**Work instructions**. Locate every line in the records below that contains the word "每日面试题", and copy each one.

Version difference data
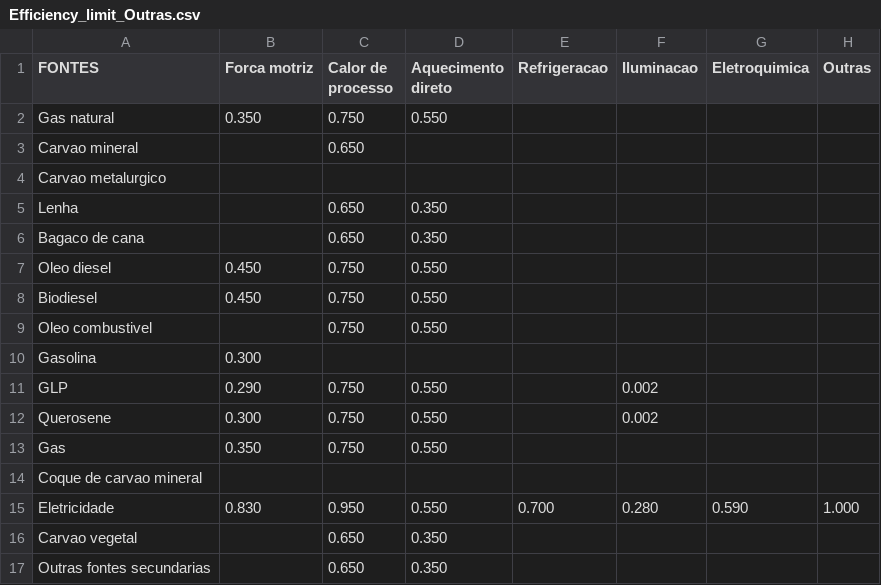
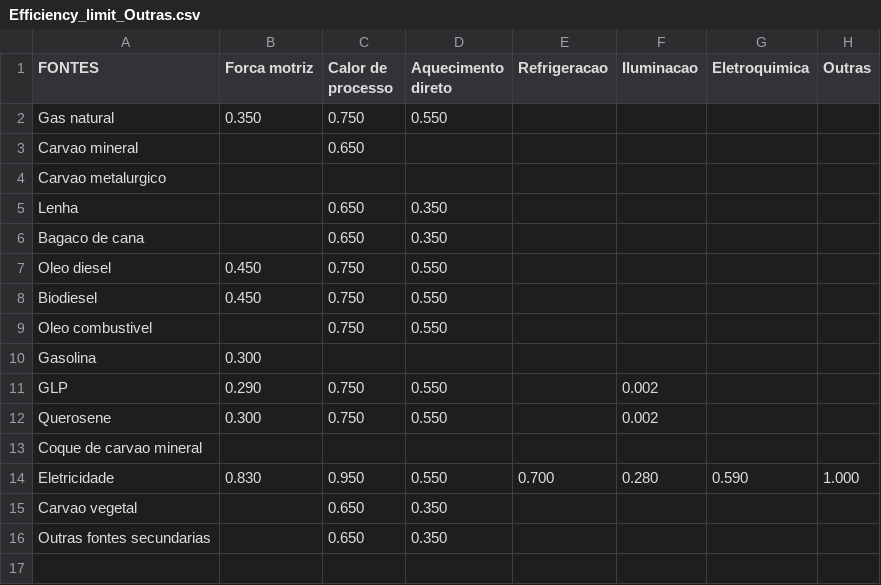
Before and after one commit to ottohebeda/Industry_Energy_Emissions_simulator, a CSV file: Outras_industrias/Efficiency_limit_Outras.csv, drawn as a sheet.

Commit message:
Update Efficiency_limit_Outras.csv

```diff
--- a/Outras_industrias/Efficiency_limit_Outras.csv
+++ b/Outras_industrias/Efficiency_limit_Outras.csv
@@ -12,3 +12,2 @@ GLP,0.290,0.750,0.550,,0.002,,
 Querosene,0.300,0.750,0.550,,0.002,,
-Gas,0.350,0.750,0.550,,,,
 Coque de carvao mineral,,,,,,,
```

* * *

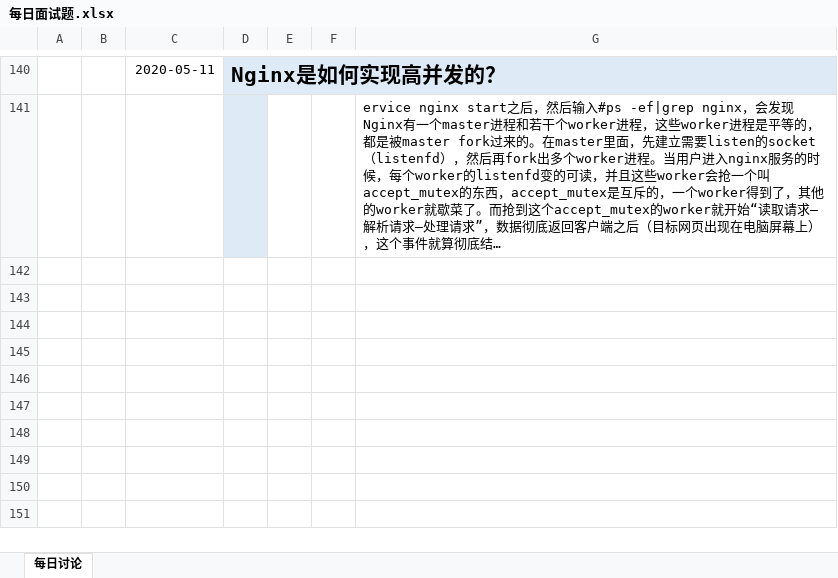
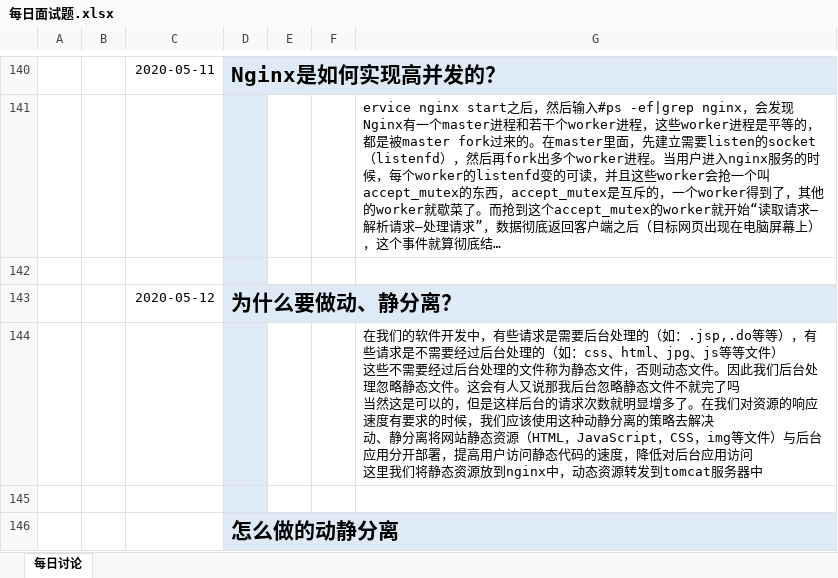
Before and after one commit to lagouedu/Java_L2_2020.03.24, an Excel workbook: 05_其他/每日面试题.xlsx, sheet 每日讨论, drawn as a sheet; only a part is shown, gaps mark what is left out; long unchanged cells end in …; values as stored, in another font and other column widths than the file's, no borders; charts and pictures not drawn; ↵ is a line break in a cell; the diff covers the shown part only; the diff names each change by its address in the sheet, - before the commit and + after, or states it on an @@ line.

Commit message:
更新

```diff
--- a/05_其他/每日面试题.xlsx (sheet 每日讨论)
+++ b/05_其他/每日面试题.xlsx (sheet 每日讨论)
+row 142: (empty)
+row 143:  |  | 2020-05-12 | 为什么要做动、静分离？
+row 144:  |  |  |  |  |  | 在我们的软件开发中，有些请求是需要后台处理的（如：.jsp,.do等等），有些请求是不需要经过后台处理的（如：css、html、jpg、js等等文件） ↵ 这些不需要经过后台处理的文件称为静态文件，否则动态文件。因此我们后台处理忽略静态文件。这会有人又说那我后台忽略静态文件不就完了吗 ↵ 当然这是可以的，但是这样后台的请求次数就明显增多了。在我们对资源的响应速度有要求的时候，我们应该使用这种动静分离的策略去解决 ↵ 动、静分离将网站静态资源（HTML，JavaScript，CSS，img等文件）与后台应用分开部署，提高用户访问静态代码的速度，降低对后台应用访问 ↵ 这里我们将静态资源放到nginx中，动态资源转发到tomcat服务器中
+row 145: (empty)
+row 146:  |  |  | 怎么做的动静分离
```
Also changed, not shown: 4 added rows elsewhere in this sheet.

**Output for this exercise**.
Before and after one commit to lagouedu/Java_L2_2020.03.24, an Excel workbook: 05_其他/每日面试题.xlsx, sheet 每日讨论, drawn as a sheet; only a part is shown, gaps mark what is left out; long unchanged cells end in …; values as stored, in another font and other column widths than the file's, no borders; charts and pictures not drawn; ↵ is a line break in a cell; the diff covers the shown part only; the diff names each change by its address in the sheet, - before the commit and + after, or states it on an @@ line.
--- a/05_其他/每日面试题.xlsx (sheet 每日讨论)
+++ b/05_其他/每日面试题.xlsx (sheet 每日讨论)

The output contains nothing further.